How hot is your name?
The dating app The Grade released a list of how attractive users’ names are based on the app’s data. It didn’t specify a country or region that it used as the basis for this study, so presumably it accounts for all the app’s users, wherever they may be.
The top 10 men’s names:
Only one of these names (Noah) appears on Social Security’s list of the top 10 baby names for boys in 2014. I thought there might be a correlation, but apparently female users of The Grade base their name preferences on other factors.
Top 10 women’s names:
None of these names were among the top 10 popular female names for baby girls.
The post also included the percentage of men and women who swiped right for each name. All users named Brett, the number one name for men, received 24 percent of right swipes from female users. By contrast, all users named Tiffany, the 87th and final female name that was ranked, received 28 percent of right swipes from men.
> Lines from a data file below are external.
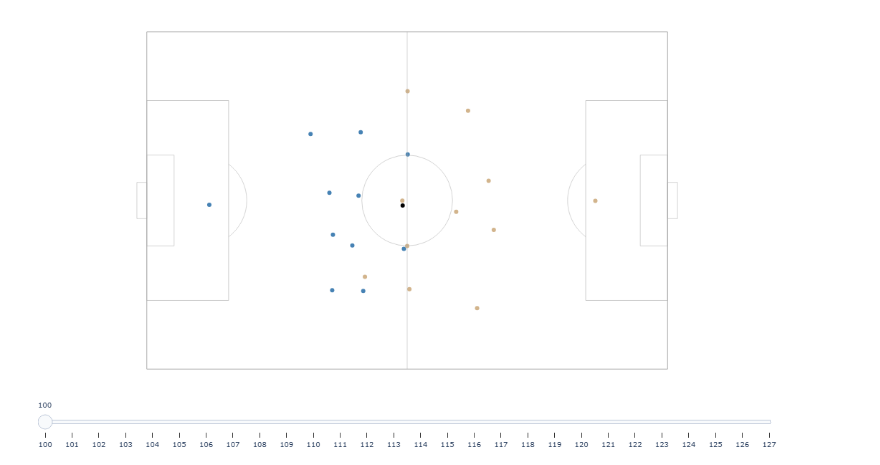
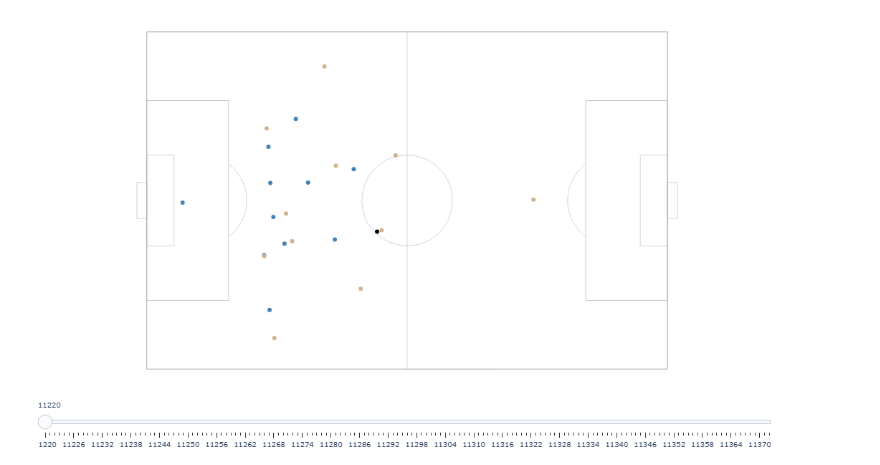
Before and after one commit to lorihe/ASI, a Jupyter notebook: plot.ipynb, the cells around one changed output. Saved outputs shown, nothing was run; the diff lists cells and outputs as text; code cells hidden in the pictures.

```diff
--- a/plot.ipynb
+++ b/plot.ipynb
@@ -31,2 +59,2 @@ match_data = load_json_file(file_path)
 # %%
-player_map = {player['id']: f"{player['first_name']} {player['last_name']}" for player in match_data['players']}
+player_map = {player['id']: f"{player['first_name']} {player['last_name']}-{player['player_role']['position_group']}" for player in match_data['players']}
@@ -60,8 +68,6 @@ away_p_ids = [p['id'] for p in match_data['players'] if p['team_id'] == away_id]
 def map_player_ids(player_list, home_p_ids, away_p_ids):
     return ['H' if player['player_id'] in home_p_ids else 'A' if player['player_id'] in away_p_ids else None for player in player_list]
 # %%
-def map_player_names(player_list):
+def map_player(player_list):
     return [player_map[player['player_id']] for player in player_list]
-# %%
-event_frame = 107
 # %%
@@ -78,52 +134,4 @@ frames_df['name'] = frames_df['player_data'].apply(lambda players: map_player_na
 # %%
-color_map = {'H': 'steelblue', 'A': 'tan'}
-field_layout = soccerfield.get_layout(105, 68)
-
-fig = go.Figure(layout=field_layout)
-fig.update_layout(width=920, height=600, paper_bgcolor="rgba(0,0,0,0)", plot_bgcolor='rgba(0,0,0,0)',
-                  margin=dict(l=0, r=100, t=0, b=0),
-                  xaxis=dict(showgrid=False, zeroline=False), yaxis=dict(showgrid=False, zeroline=False),
-                  legend=dict(xanchor="left", x=1, y=0.85,
-                              font = dict(family = "Roboto, sans-serif", size = 14))
-                  )
-
-fig.update_layout(dragmode= False)
-
-
-for idx, row in frames_df.iterrows():
-    colors = [color_map[value] for value in row['team']]
-    fig.add_trace(
-        go.Scatter(
-            visible=False,
-            x=row['p_x'], y=row['p_y'], mode='markers', marker=dict(color=colors), showlegend = False,
-            hovertext = row['name']
-        ))
-    fig.add_trace(
-        go.Scatter(
-            visible=False,
-            x=[row['ball_x']], y=[row['ball_y']], mode='markers', marker=dict(color='black'), showlegend = False
-        ))
-fig.data[0].visible = True
-fig.data[1].visible = True
-
-visibility = []
-fame_number = frames_df['frame'].to_list()
-for i in range(len(frames)):
-    frame_viz = dict(
-        method="update",
-        args=[{"visible": [False] * len(fig.data)}],
-        label = fame_number[i]
-    )
-    frame_viz["args"][0]["visible"][i*2] = True
-    frame_viz["args"][0]["visible"][i*2+1] = True
-    visibility.append(frame_viz)
-
-sliders = [dict(
-        active=0, steps=visibility, font=dict(size=10)
-    )]
-
-fig.update_layout(
-        sliders=sliders
-    )
+plot(11222)
 # %% [output]
-[figure, old version]
+[figure, new version]
```
Also changed, not shown: parts of 14 cells of this notebook, 3 other files.
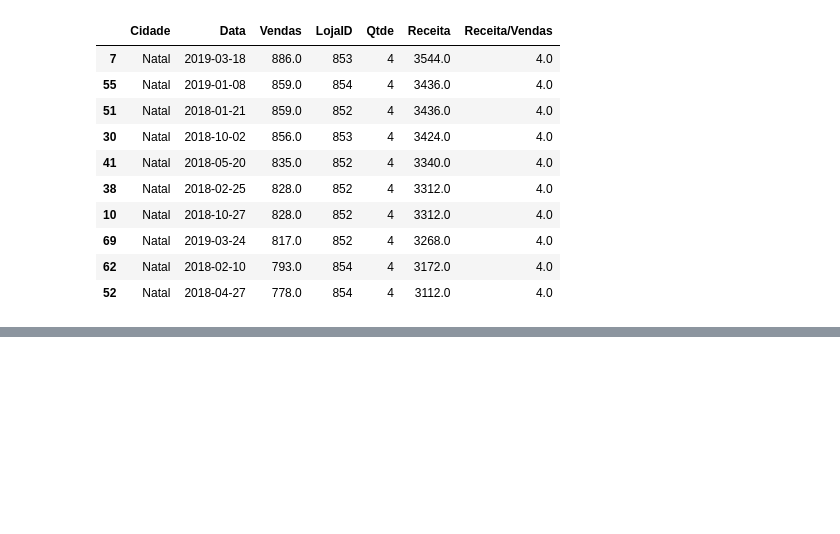
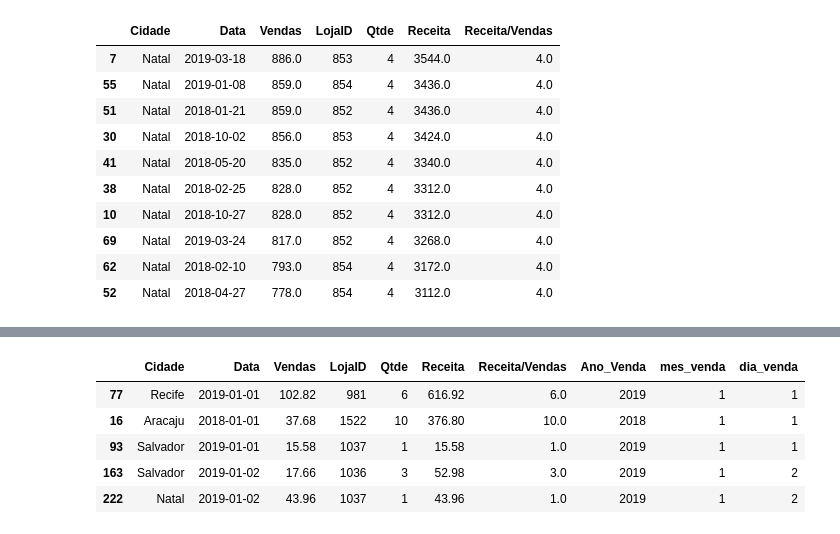
Before and after one commit to angelacpd/etl-dio, a Jupyter notebook: Working_With_Excel.ipynb, the cells around one changed output, grey strips where cells are left out. Cells and saved outputs as stored; diff of their text form; code cells hidden in the pictures; blank space fills up the shorter version.

```diff
--- a/Working_With_Excel.ipynb
+++ b/Working_With_Excel.ipynb
@@ -179,0 +243,11 @@ df.sort_values("Receita", ascending=False).head(10)
+# %%
+# Extract month and day
+df["mes_venda"], df["dia_venda"] = (df["Data"].dt.month, df["Data"].dt.day)
+df.sample(5)
+# %% [output]
+|  | Cidade | Data | Vendas | LojaID | Qtde | Receita | Receita/Vendas | Ano_Venda | mes_venda | dia_venda |
+| 77 | Recife | 2019-01-01 | 102.82 | 981 | 6 | 616.92 | 6.0 | 2019 | 1 | 1 |
+| 16 | Aracaju | 2018-01-01 | 37.68 | 1522 | 10 | 376.80 | 10.0 | 2018 | 1 | 1 |
+| 93 | Salvador | 2019-01-01 | 15.58 | 1037 | 1 | 15.58 | 1.0 | 2019 | 1 | 1 |
+| 163 | Salvador | 2019-01-02 | 17.66 | 1036 | 3 | 52.98 | 3.0 | 2019 | 1 | 2 |
+| 222 | Natal | 2019-01-02 | 43.96 | 1037 | 1 | 43.96 | 1.0 | 2019 | 1 | 2 |
```
Also changed, not shown: parts of 10 cells of this notebook.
Brianna, the most popular female name, received 70 percent of right swipes from men.
So these stats really illustrate the disparity between the attention a male profile will get on a dating app versus a female profile.
About nine months ago, Happn did its own study to determine the most popular male and female names among Happn users in London.
Top 10 men’s names:
No repeats from The Grade’s top 10.
Top 10 women’s names:
Katie made both top 10s.
It’s interesting that out of the 39 different names above, 11 are one-syllable and 20 are two-syllable. The remaining eight are three-syllable. That makes this short sample size of names consistent with past research that has shown shorter names do better than longer names in online dating.
“Using data from what [dating app Badoo] says is its 190 million users around the globe, results showed that both men and women with shorter first names were more attractive to the opposite sex than those with lengthier names,” according to a Huffington Post article. “Women named Jennifer, Catherine and Amanda, for example, were much more successful at online dating as Jenny, Cathy, and Mandy in both the US and UK, while women preferred Mike, Chris and Andy over Michael, Christopher and Andrew, the researchers said.”
So maybe consider using a shorter version of your name for online dating purposes if you can.
About Luke Harold Luke Harold is a journalist who has written for publications including the Philadelphia Inquirer and Orange County Register.